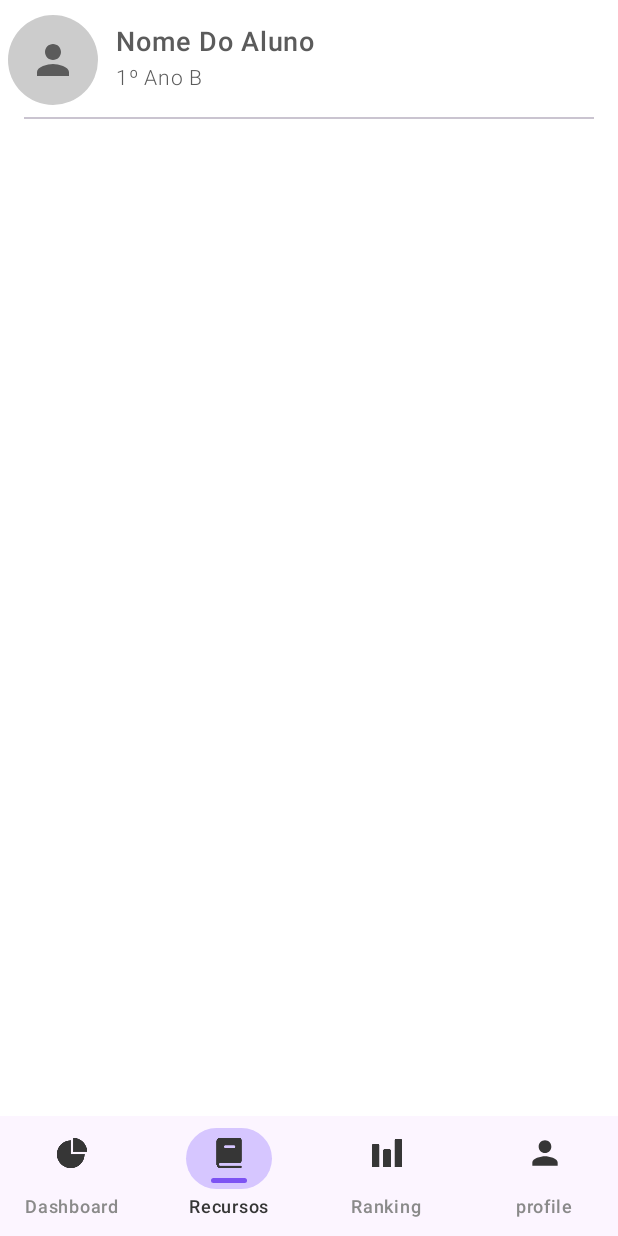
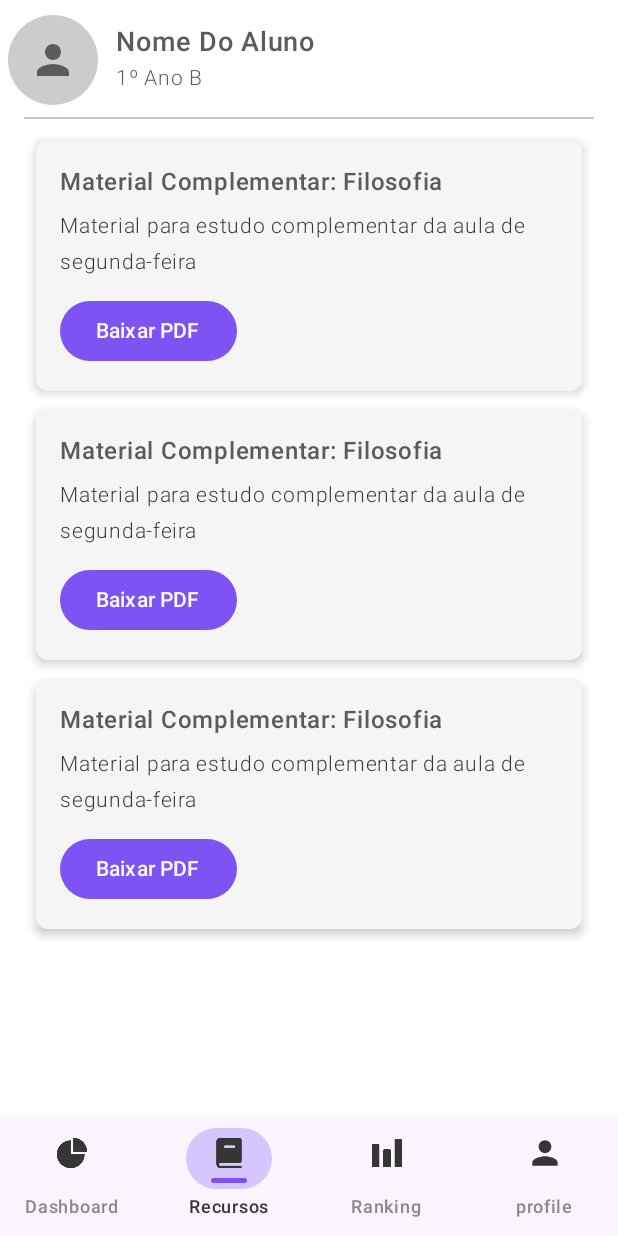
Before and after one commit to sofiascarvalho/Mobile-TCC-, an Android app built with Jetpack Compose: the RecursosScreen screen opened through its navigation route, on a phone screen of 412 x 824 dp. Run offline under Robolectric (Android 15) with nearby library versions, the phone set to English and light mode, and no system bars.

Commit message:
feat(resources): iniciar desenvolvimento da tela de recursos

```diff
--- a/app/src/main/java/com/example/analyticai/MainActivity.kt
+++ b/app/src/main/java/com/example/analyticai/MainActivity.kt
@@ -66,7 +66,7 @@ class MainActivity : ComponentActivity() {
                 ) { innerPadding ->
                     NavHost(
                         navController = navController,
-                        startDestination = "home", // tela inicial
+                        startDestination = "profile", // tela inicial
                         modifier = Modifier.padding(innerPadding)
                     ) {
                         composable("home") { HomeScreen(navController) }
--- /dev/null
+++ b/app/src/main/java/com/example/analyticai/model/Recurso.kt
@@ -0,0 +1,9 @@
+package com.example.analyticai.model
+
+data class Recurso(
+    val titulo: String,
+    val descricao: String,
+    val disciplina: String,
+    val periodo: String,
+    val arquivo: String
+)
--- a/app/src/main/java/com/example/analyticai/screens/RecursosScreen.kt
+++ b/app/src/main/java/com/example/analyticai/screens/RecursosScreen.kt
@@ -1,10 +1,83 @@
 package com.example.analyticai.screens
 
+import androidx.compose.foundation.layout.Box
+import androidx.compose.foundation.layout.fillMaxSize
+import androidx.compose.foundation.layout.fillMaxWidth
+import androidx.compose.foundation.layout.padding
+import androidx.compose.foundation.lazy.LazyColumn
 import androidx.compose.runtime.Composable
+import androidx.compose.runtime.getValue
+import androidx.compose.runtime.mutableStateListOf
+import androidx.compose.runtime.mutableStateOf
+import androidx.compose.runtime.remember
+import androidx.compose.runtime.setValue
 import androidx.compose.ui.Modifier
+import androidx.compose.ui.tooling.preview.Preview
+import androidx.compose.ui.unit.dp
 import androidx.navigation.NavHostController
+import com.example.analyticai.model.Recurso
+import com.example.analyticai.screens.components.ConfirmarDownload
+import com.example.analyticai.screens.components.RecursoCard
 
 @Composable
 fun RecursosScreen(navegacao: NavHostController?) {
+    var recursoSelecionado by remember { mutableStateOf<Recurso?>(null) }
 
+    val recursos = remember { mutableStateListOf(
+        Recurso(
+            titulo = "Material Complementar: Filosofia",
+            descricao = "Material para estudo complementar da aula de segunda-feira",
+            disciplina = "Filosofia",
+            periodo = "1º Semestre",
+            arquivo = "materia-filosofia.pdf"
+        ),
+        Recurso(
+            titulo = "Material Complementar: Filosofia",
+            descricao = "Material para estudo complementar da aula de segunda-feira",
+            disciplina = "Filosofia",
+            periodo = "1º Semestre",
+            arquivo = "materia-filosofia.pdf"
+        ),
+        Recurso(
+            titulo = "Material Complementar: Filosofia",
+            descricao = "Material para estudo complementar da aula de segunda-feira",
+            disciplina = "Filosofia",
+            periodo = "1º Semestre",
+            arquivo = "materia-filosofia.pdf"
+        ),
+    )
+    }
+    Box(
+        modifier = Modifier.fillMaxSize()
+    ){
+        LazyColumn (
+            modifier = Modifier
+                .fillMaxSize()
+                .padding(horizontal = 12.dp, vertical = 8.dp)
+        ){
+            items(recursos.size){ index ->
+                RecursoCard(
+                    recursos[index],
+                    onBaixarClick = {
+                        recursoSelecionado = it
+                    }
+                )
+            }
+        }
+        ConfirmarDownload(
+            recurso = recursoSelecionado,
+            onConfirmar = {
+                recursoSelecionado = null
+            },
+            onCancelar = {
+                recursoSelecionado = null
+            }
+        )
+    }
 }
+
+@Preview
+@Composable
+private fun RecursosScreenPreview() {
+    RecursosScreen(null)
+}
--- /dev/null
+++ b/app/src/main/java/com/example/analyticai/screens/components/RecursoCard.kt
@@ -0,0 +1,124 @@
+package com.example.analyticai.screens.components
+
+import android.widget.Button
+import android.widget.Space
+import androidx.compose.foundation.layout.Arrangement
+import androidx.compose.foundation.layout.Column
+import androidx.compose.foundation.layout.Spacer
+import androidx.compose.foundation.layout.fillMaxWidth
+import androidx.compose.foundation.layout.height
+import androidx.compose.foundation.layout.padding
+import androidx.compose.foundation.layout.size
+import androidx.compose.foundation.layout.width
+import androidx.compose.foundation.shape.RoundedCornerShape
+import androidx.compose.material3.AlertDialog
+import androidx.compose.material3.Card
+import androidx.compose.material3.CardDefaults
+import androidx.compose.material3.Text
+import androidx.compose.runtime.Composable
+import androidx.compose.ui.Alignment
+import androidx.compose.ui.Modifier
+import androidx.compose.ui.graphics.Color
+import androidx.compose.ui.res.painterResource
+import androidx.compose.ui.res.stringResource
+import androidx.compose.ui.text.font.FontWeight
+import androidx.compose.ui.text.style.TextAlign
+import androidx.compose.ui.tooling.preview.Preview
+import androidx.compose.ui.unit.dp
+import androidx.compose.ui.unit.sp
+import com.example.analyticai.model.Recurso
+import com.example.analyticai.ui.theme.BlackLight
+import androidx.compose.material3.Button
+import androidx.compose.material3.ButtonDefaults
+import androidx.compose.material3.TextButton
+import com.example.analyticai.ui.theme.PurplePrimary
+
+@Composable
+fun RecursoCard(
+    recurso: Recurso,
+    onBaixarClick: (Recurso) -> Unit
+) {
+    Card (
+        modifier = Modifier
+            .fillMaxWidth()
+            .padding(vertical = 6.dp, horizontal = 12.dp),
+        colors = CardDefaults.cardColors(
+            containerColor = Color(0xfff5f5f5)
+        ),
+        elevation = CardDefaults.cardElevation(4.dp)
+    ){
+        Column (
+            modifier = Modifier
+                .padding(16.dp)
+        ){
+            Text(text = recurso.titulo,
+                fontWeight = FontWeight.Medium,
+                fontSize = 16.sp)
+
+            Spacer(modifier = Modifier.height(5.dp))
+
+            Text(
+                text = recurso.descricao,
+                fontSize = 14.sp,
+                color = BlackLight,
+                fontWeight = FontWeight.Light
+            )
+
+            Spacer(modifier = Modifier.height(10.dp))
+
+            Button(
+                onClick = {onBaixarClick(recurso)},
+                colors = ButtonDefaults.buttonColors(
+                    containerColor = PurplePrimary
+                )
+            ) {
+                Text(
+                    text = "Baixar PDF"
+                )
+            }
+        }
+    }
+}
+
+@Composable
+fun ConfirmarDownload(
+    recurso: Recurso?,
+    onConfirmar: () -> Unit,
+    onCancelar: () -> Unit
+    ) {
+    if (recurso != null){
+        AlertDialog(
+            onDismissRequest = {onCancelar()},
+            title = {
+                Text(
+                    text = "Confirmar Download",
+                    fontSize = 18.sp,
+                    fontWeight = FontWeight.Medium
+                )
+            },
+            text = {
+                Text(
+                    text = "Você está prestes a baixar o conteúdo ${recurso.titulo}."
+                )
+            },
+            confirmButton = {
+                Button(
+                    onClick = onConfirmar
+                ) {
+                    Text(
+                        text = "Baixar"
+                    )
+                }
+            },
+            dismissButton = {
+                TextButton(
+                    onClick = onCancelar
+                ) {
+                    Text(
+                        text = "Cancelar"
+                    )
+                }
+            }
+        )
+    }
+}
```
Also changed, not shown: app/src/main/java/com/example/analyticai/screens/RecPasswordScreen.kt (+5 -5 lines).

-=-=-

■ PROMPT: Set down the full listing above with its wording unchanged. Leave out its images.

■ ANSWER TO THIS EXERCISE:
Before and after one commit to sofiascarvalho/Mobile-TCC-, an Android app built with Jetpack Compose: the RecursosScreen screen opened through its navigation route, on a phone screen of 412 x 824 dp. Run offline under Robolectric (Android 15) with nearby library versions, the phone set to English and light mode, and no system bars.

Commit message:
feat(resources): iniciar desenvolvimento da tela de recursos

```diff
--- a/app/src/main/java/com/example/analyticai/MainActivity.kt
+++ b/app/src/main/java/com/example/analyticai/MainActivity.kt
@@ -66,7 +66,7 @@ class MainActivity : ComponentActivity() {
                 ) { innerPadding ->
                     NavHost(
                         navController = navController,
-                        startDestination = "home", // tela inicial
+                        startDestination = "profile", // tela inicial
                         modifier = Modifier.padding(innerPadding)
                     ) {
                         composable("home") { HomeScreen(navController) }
--- /dev/null
+++ b/app/src/main/java/com/example/analyticai/model/Recurso.kt
@@ -0,0 +1,9 @@
+package com.example.analyticai.model
+
+data class Recurso(
+    val titulo: String,
+    val descricao: String,
+    val disciplina: String,
+    val periodo: String,
+    val arquivo: String
+)
--- a/app/src/main/java/com/example/analyticai/screens/RecursosScreen.kt
+++ b/app/src/main/java/com/example/analyticai/screens/RecursosScreen.kt
@@ -1,10 +1,83 @@
 package com.example.analyticai.screens
 
+import androidx.compose.foundation.layout.Box
+import androidx.compose.foundation.layout.fillMaxSize
+import androidx.compose.foundation.layout.fillMaxWidth
+import androidx.compose.foundation.layout.padding
+import androidx.compose.foundation.lazy.LazyColumn
 import androidx.compose.runtime.Composable
+import androidx.compose.runtime.getValue
+import androidx.compose.runtime.mutableStateListOf
+import androidx.compose.runtime.mutableStateOf
+import androidx.compose.runtime.remember
+import androidx.compose.runtime.setValue
 import androidx.compose.ui.Modifier
+import androidx.compose.ui.tooling.preview.Preview
+import androidx.compose.ui.unit.dp
 import androidx.navigation.NavHostController
+import com.example.analyticai.model.Recurso
+import com.example.analyticai.screens.components.ConfirmarDownload
+import com.example.analyticai.screens.components.RecursoCard
 
 @Composable
 fun RecursosScreen(navegacao: NavHostController?) {
+    var recursoSelecionado by remember { mutableStateOf<Recurso?>(null) }
 
+    val recursos = remember { mutableStateListOf(
+        Recurso(
+            titulo = "Material Complementar: Filosofia",
+            descricao = "Material para estudo complementar da aula de segunda-feira",
+            disciplina = "Filosofia",
+            periodo = "1º Semestre",
+            arquivo = "materia-filosofia.pdf"
+        ),
+        Recurso(
+            titulo = "Material Complementar: Filosofia",
+            descricao = "Material para estudo complementar da aula de segunda-feira",
+            disciplina = "Filosofia",
+            periodo = "1º Semestre",
+            arquivo = "materia-filosofia.pdf"
+        ),
+        Recurso(
+            titulo = "Material Complementar: Filosofia",
+            descricao = "Material para estudo complementar da aula de segunda-feira",
+            disciplina = "Filosofia",
+            periodo = "1º Semestre",
+            arquivo = "materia-filosofia.pdf"
+        ),
+    )
+    }
+    Box(
+        modifier = Modifier.fillMaxSize()
+    ){
+        LazyColumn (
+            modifier = Modifier
+                .fillMaxSize()
+                .padding(horizontal = 12.dp, vertical = 8.dp)
+        ){
+            items(recursos.size){ index ->
+                RecursoCard(
+                    recursos[index],
+                    onBaixarClick = {
+                        recursoSelecionado = it
+                    }
+                )
+            }
+        }
+        ConfirmarDownload(
+            recurso = recursoSelecionado,
+            onConfirmar = {
+                recursoSelecionado = null
+            },
+            onCancelar = {
+                recursoSelecionado = null
+            }
+        )
+    }
 }
+
+@Preview
+@Composable
+private fun RecursosScreenPreview() {
+    RecursosScreen(null)
+}
--- /dev/null
+++ b/app/src/main/java/com/example/analyticai/screens/components/RecursoCard.kt
@@ -0,0 +1,124 @@
+package com.example.analyticai.screens.components
+
+import android.widget.Button
+import android.widget.Space
+import androidx.compose.foundation.layout.Arrangement
+import androidx.compose.foundation.layout.Column
+import androidx.compose.foundation.layout.Spacer
+import androidx.compose.foundation.layout.fillMaxWidth
+import androidx.compose.foundation.layout.height
+import androidx.compose.foundation.layout.padding
+import androidx.compose.foundation.layout.size
+import androidx.compose.foundation.layout.width
+import androidx.compose.foundation.shape.RoundedCornerShape
+import androidx.compose.material3.AlertDialog
+import androidx.compose.material3.Card
+import androidx.compose.material3.CardDefaults
+import androidx.compose.material3.Text
+import androidx.compose.runtime.Composable
+import androidx.compose.ui.Alignment
+import androidx.compose.ui.Modifier
+import androidx.compose.ui.graphics.Color
+import androidx.compose.ui.res.painterResource
+import androidx.compose.ui.res.stringResource
+import androidx.compose.ui.text.font.FontWeight
+import androidx.compose.ui.text.style.TextAlign
+import androidx.compose.ui.tooling.preview.Preview
+import androidx.compose.ui.unit.dp
+import androidx.compose.ui.unit.sp
+import com.example.analyticai.model.Recurso
+import com.example.analyticai.ui.theme.BlackLight
+import androidx.compose.material3.Button
+import androidx.compose.material3.ButtonDefaults
+import androidx.compose.material3.TextButton
+import com.example.analyticai.ui.theme.PurplePrimary
+
+@Composable
+fun RecursoCard(
+    recurso: Recurso,
+    onBaixarClick: (Recurso) -> Unit
+) {
+    Card (
+        modifier = Modifier
+            .fillMaxWidth()
+            .padding(vertical = 6.dp, horizontal = 12.dp),
+        colors = CardDefaults.cardColors(
+            containerColor = Color(0xfff5f5f5)
+        ),
+        elevation = CardDefaults.cardElevation(4.dp)
+    ){
+        Column (
+            modifier = Modifier
+                .padding(16.dp)
+        ){
+            Text(text = recurso.titulo,
+                fontWeight = FontWeight.Medium,
+                fontSize = 16.sp)
+
+            Spacer(modifier = Modifier.height(5.dp))
+
+            Text(
+                text = recurso.descricao,
+                fontSize = 14.sp,
+                color = BlackLight,
+                fontWeight = FontWeight.Light
+            )
+
+            Spacer(modifier = Modifier.height(10.dp))
+
+            Button(
+                onClick = {onBaixarClick(recurso)},
+                colors = ButtonDefaults.buttonColors(
+                    containerColor = PurplePrimary
+                )
+            ) {
+                Text(
+                    text = "Baixar PDF"
+                )
+            }
+        }
+    }
+}
+
+@Composable
+fun ConfirmarDownload(
+    recurso: Recurso?,
+    onConfirmar: () -> Unit,
+    onCancelar: () -> Unit
+    ) {
+    if (recurso != null){
+        AlertDialog(
+            onDismissRequest = {onCancelar()},
+            title = {
+                Text(
+                    text = "Confirmar Download",
+                    fontSize = 18.sp,
+                    fontWeight = FontWeight.Medium
+                )
+            },
+            text = {
+                Text(
+                    text = "Você está prestes a baixar o conteúdo ${recurso.titulo}."
+                )
+            },
+            confirmButton = {
+                Button(
+                    onClick = onConfirmar
+                ) {
+                    Text(
+                        text = "Baixar"
+                    )
+                }
+            },
+            dismissButton = {
+                TextButton(
+                    onClick = onCancelar
+                ) {
+                    Text(
+                        text = "Cancelar"
+                    )
+                }
+            }
+        )
+    }
+}
```
Also changed, not shown: app/src/main/java/com/example/analyticai/screens/RecPasswordScreen.kt (+5 -5 lines).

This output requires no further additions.